Return each entry word for word. Leave the images out.

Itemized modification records
────────

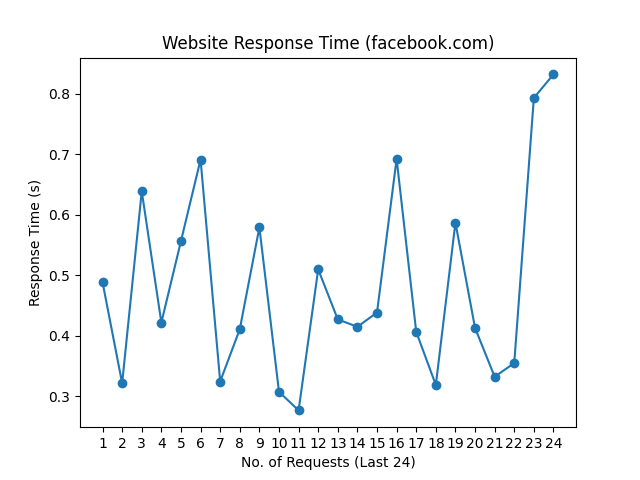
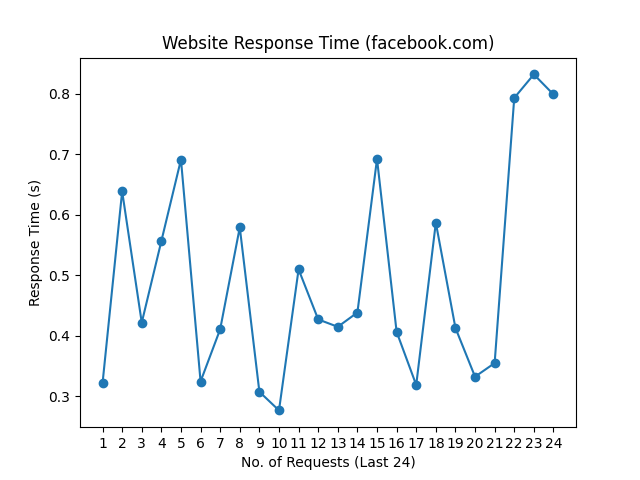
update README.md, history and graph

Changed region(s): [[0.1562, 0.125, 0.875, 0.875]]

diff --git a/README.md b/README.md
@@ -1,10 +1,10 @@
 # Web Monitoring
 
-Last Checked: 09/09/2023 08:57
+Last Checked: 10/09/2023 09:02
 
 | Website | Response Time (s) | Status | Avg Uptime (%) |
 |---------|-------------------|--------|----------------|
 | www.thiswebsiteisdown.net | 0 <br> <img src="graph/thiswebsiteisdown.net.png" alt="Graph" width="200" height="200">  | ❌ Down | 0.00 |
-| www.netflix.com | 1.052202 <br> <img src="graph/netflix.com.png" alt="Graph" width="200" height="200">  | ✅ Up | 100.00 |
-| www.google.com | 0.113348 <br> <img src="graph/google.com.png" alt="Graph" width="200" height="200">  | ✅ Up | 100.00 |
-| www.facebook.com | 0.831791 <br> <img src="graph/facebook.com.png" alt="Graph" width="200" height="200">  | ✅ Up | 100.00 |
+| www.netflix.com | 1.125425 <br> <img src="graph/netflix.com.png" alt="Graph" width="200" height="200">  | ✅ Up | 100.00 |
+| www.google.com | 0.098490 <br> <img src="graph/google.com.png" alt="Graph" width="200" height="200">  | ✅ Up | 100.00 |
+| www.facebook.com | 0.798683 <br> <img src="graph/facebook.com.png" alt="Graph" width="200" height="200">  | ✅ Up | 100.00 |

────────

| RESULT OF THE EXERCISE |
update README.md, history and graph

Changed region(s): [[0.1562, 0.125, 0.875, 0.875]]

diff --git a/README.md b/README.md
@@ -1,10 +1,10 @@
 # Web Monitoring
 
-Last Checked: 09/09/2023 08:57
+Last Checked: 10/09/2023 09:02
 
 | Website | Response Time (s) | Status | Avg Uptime (%) |
 |---------|-------------------|--------|----------------|
 | www.thiswebsiteisdown.net | 0 <br> <img src="graph/thiswebsiteisdown.net.png" alt="Graph" width="200" height="200">  | ❌ Down | 0.00 |
-| www.netflix.com | 1.052202 <br> <img src="graph/netflix.com.png" alt="Graph" width="200" height="200">  | ✅ Up | 100.00 |
-| www.google.com | 0.113348 <br> <img src="graph/google.com.png" alt="Graph" width="200" height="200">  | ✅ Up | 100.00 |
-| www.facebook.com | 0.831791 <br> <img src="graph/facebook.com.png" alt="Graph" width="200" height="200">  | ✅ Up | 100.00 |
+| www.netflix.com | 1.125425 <br> <img src="graph/netflix.com.png" alt="Graph" width="200" height="200">  | ✅ Up | 100.00 |
+| www.google.com | 0.098490 <br> <img src="graph/google.com.png" alt="Graph" width="200" height="200">  | ✅ Up | 100.00 |
+| www.facebook.com | 0.798683 <br> <img src="graph/facebook.com.png" alt="Graph" width="200" height="200">  | ✅ Up | 100.00 |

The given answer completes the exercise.